Mother Xercudes continued soaring, but her wings no longer flapped. She cleared the center square and crashed into the water, sending a massive wave slamming against the West Wall. Mother Xercudes bobbed to the surface, her torn belly facing the sky, a black, oily liquid quickly spreading in the water.

“I’m not surprised,” said Sherrie, stepping back onto the balcony.

“What… What do you mean?” said Bill, his eyes wide with horror.

“There have been rumors of the High Oligarch trying to sabotage the transition. Now I see it’s true. He won’t give up power, and we’ll have fifty more bad years.”

“But, but…” stuttered Bill.

“Strong men take power and keep it. They don’t follow rules. They make rules and weak men follow.”

Sherrie walked back inside, shaking her head.

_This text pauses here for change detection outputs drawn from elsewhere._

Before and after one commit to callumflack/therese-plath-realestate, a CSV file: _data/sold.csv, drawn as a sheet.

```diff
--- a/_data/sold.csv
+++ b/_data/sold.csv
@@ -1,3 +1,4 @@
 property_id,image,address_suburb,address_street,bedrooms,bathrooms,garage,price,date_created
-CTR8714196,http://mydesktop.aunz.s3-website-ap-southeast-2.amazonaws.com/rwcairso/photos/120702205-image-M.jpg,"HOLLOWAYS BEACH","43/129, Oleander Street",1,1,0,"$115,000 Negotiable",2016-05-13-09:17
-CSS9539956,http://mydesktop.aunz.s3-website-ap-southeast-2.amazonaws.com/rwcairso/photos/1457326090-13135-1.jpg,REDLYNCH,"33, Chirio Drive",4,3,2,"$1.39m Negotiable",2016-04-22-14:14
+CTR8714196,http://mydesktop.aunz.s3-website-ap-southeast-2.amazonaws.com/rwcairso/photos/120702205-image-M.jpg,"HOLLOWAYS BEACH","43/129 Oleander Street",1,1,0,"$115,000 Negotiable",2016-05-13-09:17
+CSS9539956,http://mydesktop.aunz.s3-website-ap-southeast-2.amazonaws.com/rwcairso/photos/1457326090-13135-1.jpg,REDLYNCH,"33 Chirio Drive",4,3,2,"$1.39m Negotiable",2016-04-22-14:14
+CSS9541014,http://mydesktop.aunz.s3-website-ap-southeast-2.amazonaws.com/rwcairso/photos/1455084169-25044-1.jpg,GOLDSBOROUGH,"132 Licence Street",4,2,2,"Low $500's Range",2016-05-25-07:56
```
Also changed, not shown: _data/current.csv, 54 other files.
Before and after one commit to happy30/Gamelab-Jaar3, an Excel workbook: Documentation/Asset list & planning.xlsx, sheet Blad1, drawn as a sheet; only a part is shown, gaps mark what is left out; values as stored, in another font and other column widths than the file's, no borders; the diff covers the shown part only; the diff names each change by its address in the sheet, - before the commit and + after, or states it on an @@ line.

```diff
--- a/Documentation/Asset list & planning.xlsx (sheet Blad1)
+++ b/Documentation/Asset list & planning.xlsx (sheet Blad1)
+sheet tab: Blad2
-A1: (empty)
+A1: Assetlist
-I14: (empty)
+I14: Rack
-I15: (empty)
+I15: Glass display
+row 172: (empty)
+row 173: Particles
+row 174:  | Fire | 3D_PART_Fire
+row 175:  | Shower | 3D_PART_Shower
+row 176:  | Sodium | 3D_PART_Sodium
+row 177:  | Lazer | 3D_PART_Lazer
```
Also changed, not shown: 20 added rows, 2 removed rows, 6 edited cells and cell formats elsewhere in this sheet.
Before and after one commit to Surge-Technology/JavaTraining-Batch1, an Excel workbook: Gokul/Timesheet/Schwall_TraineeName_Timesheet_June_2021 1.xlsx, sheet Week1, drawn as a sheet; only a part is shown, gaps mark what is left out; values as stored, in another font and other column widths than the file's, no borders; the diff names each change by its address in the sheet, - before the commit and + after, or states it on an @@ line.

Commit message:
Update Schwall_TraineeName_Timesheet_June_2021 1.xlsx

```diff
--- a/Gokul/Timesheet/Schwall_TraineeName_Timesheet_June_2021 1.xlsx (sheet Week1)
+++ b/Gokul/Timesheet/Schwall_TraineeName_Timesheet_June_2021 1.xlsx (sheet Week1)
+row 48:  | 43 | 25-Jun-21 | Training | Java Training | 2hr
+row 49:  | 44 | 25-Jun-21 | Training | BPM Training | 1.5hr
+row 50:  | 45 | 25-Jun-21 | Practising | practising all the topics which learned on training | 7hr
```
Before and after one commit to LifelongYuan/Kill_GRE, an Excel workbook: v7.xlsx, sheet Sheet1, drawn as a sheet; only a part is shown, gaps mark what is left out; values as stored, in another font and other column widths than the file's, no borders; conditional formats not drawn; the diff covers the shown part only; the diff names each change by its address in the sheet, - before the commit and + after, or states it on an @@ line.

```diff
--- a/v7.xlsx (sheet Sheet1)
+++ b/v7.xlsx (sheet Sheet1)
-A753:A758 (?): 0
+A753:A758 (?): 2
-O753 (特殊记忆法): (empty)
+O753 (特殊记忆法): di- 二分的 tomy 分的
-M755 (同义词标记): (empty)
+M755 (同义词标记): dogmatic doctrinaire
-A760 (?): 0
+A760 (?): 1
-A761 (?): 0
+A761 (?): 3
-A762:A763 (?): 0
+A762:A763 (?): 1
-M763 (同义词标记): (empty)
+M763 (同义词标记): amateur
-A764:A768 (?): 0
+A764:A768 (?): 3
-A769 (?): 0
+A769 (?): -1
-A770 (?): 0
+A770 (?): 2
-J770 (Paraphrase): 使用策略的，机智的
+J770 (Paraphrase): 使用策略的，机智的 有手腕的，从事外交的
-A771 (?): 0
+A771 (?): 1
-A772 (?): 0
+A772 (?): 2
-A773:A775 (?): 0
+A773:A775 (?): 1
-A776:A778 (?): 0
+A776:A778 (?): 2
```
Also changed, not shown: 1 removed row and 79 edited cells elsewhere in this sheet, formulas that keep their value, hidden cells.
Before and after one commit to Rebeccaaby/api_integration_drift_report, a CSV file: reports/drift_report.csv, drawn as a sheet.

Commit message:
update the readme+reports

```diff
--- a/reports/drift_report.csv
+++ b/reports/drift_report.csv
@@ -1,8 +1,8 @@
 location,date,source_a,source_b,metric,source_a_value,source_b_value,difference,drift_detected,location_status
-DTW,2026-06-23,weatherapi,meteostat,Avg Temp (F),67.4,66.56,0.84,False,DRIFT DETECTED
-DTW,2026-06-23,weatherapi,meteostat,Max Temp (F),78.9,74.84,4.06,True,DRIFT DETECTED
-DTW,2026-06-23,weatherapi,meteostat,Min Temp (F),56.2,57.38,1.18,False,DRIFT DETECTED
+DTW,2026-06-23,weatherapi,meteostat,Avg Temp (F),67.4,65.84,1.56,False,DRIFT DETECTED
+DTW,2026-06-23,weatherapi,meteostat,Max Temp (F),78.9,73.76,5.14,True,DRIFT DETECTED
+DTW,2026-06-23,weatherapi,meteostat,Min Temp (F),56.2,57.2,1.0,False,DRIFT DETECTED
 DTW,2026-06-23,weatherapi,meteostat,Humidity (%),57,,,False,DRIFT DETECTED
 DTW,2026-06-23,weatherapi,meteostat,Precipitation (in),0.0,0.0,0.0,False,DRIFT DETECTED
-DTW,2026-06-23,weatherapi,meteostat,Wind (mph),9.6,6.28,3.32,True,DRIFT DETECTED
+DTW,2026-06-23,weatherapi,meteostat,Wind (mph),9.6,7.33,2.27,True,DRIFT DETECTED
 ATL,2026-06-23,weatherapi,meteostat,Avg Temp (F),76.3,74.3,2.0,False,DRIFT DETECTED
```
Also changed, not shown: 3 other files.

Bill turned toward the center square. He saw people in the crowd, soaked in blood and birth fluid, running in all directions. Tommy looked up at Bill, desperately wanting an explanation, but Bill just stared dumbly.

“But it’s… It’s tradition.”